ACTION ITEM:
Word for word, print each line of the listing below; pictures stay out.

ENTRIES SHOWN:
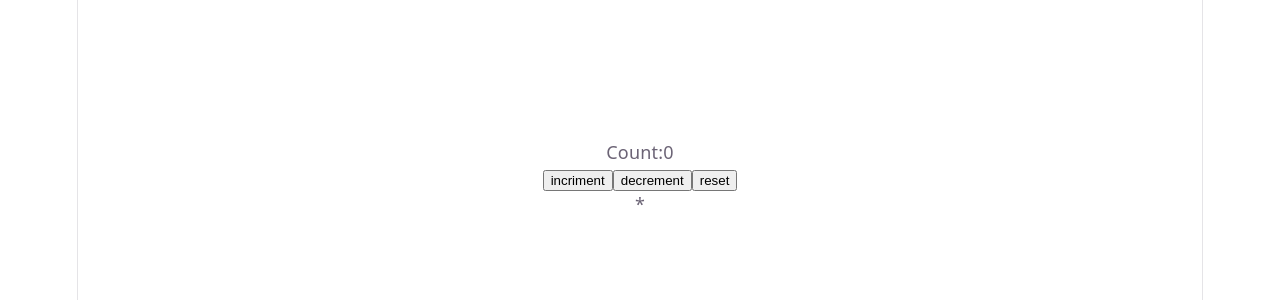
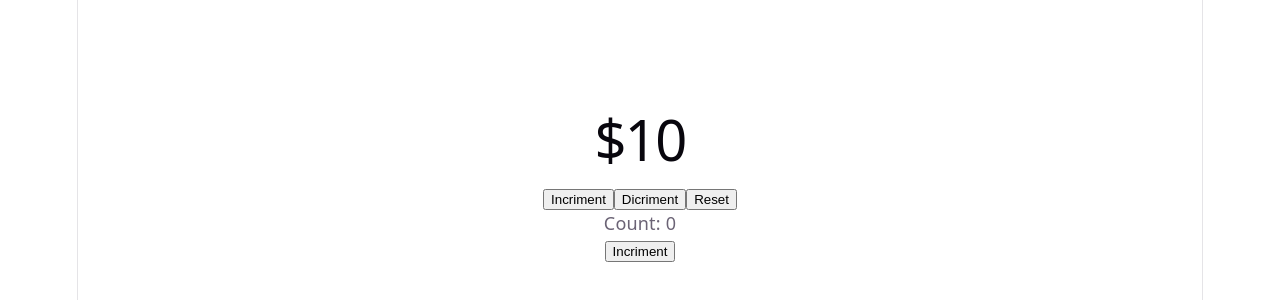
Before and after one commit to rayhan123-ahmed/React, a React (Vite) app in the folder state-demo/: page / in a window 1280 px wide. Shown: the part 222-522 px from the top of the page. Built offline with nearby package versions, Linux system fonts and the light colour scheme.

Commit message:
Implementing useState with useReducer

```diff
--- a/state-demo/src/App.jsx
+++ b/state-demo/src/App.jsx
@@ -11,22 +11,25 @@ import { ShoppingCart } from "./ProductCart";
 import { CounterWithReducer } from "./CounterWithReducer";
 import { ShoppingCartWithreducer } from "./ShoppingCartWithreducer";
 import { CounterWithInit } from "./CounterWithInit";
+import { CustomSet } from "./CustomCounter";
 
 function App() {
   return (
     <>
-       <CounterWithInit /> *
-       {/* <ShoppingCartWithreducer />
+    <CustomSet />
+    <PrevStateCounter />
+
+      {/* <CounterWithInit /> *
+      <ShoppingCartWithreducer />
      <CounterWithReducer />
       <ShoppingCart />
       <TodoList />
       <UserProfile />
-      <PrevStateCounter />
       <SimpleCounter />
       <UserDashBoard />
       <LoginCard />
       <Count />
-      <BachingCounter />  */}
+      <BachingCounter />   */}
     </>
   );
 }
--- /dev/null
+++ b/state-demo/src/CustomCounter.jsx
@@ -0,0 +1,43 @@
+import { useReducer } from "react";
+
+const initalValue = 0;
+
+const reducer = (state, action) => {
+  switch (action.type) {
+    case "NEW_VALUE":
+        if (typeof action.payload === 'function') {
+            return action.payload(state)
+        }
+      return action.payload;
+    default:
+      return state;
+  }
+};
+const init = (value)=>{
+  return value + 10
+}
+
+export const CustomSet = () => {
+  const [count, setCount] = useReducer(reducer, initalValue,init);
+
+  return (
+    <div>
+      <h1>${count}</h1>
+      <button
+        onClick={() => setCount({ type: "NEW_VALUE", payload: (prev)=> prev + 5 })}
+      >
+        Incriment
+      </button>
+      <button
+        onClick={() => setCount({ type: "NEW_VALUE", payload: (prev) => prev - 1 })}
+      >
+        Dicriment
+      </button>
+      <button
+        onClick={() => setCount({ type: "NEW_VALUE", payload: initalValue })}
+      >
+        Reset
+      </button>
+    </div>
+  );
+};
```
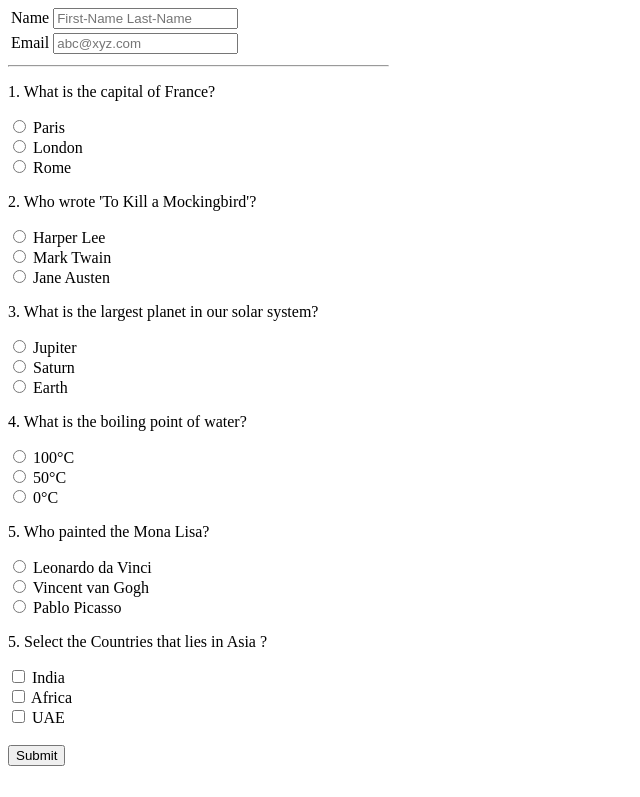
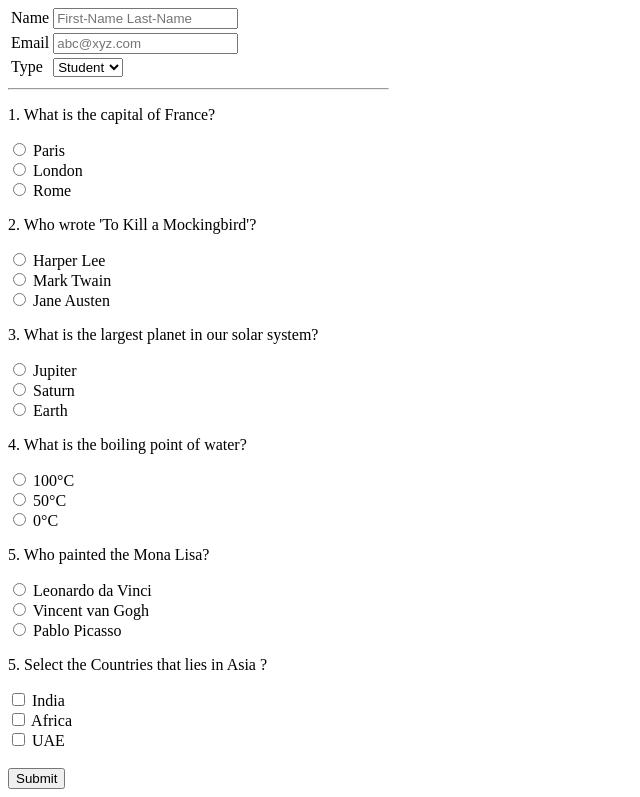
Before and after one commit to Burhanuddin-Kachwala/week1, a plain HTML site: page Excercise/excercise3.html in a window 1280 px wide. Shown: the part 62-859 px from the top of the page, without its empty margins (0-640 px from the left). Before the commit the page ends 836 px from the top, so only its background shows below. Drawn offline with Linux system fonts and the light colour scheme.

Commit message:
dropdown menu
added dropdown menu

```diff
--- a/Excercise/excercise3.html
+++ b/Excercise/excercise3.html
@@ -23,6 +23,16 @@
                 <tr>
                     <td><label for="email">Email</label></td>
                     <td><input type="email" name="email" id="email" placeholder="abc@xyz.com"></td>
+                </tr>
+                <tr>
+                    <td><label for="person_type">Type</label></td>
+                    <td>
+                        <select name="person_type" id="person_type">
+                            <option value="student">Student</option>
+                            <option value="teacher">Teacher</option>
+                            <option value="other">Other</option>
+                        </select>
+                    </td>
                 </tr>
             </table>
 
```
Also changed, not shown: 1 other file.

SOLUTION FOR THIS TASK:
Before and after one commit to rayhan123-ahmed/React, a React (Vite) app in the folder state-demo/: page / in a window 1280 px wide. Shown: the part 222-522 px from the top of the page. Built offline with nearby package versions, Linux system fonts and the light colour scheme.

Commit message:
Implementing useState with useReducer

```diff
--- a/state-demo/src/App.jsx
+++ b/state-demo/src/App.jsx
@@ -11,22 +11,25 @@ import { ShoppingCart } from "./ProductCart";
 import { CounterWithReducer } from "./CounterWithReducer";
 import { ShoppingCartWithreducer } from "./ShoppingCartWithreducer";
 import { CounterWithInit } from "./CounterWithInit";
+import { CustomSet } from "./CustomCounter";
 
 function App() {
   return (
     <>
-       <CounterWithInit /> *
-       {/* <ShoppingCartWithreducer />
+    <CustomSet />
+    <PrevStateCounter />
+
+      {/* <CounterWithInit /> *
+      <ShoppingCartWithreducer />
      <CounterWithReducer />
       <ShoppingCart />
       <TodoList />
       <UserProfile />
-      <PrevStateCounter />
       <SimpleCounter />
       <UserDashBoard />
       <LoginCard />
       <Count />
-      <BachingCounter />  */}
+      <BachingCounter />   */}
     </>
   );
 }
--- /dev/null
+++ b/state-demo/src/CustomCounter.jsx
@@ -0,0 +1,43 @@
+import { useReducer } from "react";
+
+const initalValue = 0;
+
+const reducer = (state, action) => {
+  switch (action.type) {
+    case "NEW_VALUE":
+        if (typeof action.payload === 'function') {
+            return action.payload(state)
+        }
+      return action.payload;
+    default:
+      return state;
+  }
+};
+const init = (value)=>{
+  return value + 10
+}
+
+export const CustomSet = () => {
+  const [count, setCount] = useReducer(reducer, initalValue,init);
+
+  return (
+    <div>
+      <h1>${count}</h1>
+      <button
+        onClick={() => setCount({ type: "NEW_VALUE", payload: (prev)=> prev + 5 })}
+      >
+        Incriment
+      </button>
+      <button
+        onClick={() => setCount({ type: "NEW_VALUE", payload: (prev) => prev - 1 })}
+      >
+        Dicriment
+      </button>
+      <button
+        onClick={() => setCount({ type: "NEW_VALUE", payload: initalValue })}
+      >
+        Reset
+      </button>
+    </div>
+  );
+};
```
Before and after one commit to Burhanuddin-Kachwala/week1, a plain HTML site: page Excercise/excercise3.html in a window 1280 px wide. Shown: the part 62-859 px from the top of the page, without its empty margins (0-640 px from the left). Before the commit the page ends 836 px from the top, so only its background shows below. Drawn offline with Linux system fonts and the light colour scheme.

Commit message:
dropdown menu
added dropdown menu

```diff
--- a/Excercise/excercise3.html
+++ b/Excercise/excercise3.html
@@ -23,6 +23,16 @@
                 <tr>
                     <td><label for="email">Email</label></td>
                     <td><input type="email" name="email" id="email" placeholder="abc@xyz.com"></td>
+                </tr>
+                <tr>
+                    <td><label for="person_type">Type</label></td>
+                    <td>
+                        <select name="person_type" id="person_type">
+                            <option value="student">Student</option>
+                            <option value="teacher">Teacher</option>
+                            <option value="other">Other</option>
+                        </select>
+                    </td>
                 </tr>
             </table>
 
```
Also changed, not shown: 1 other file.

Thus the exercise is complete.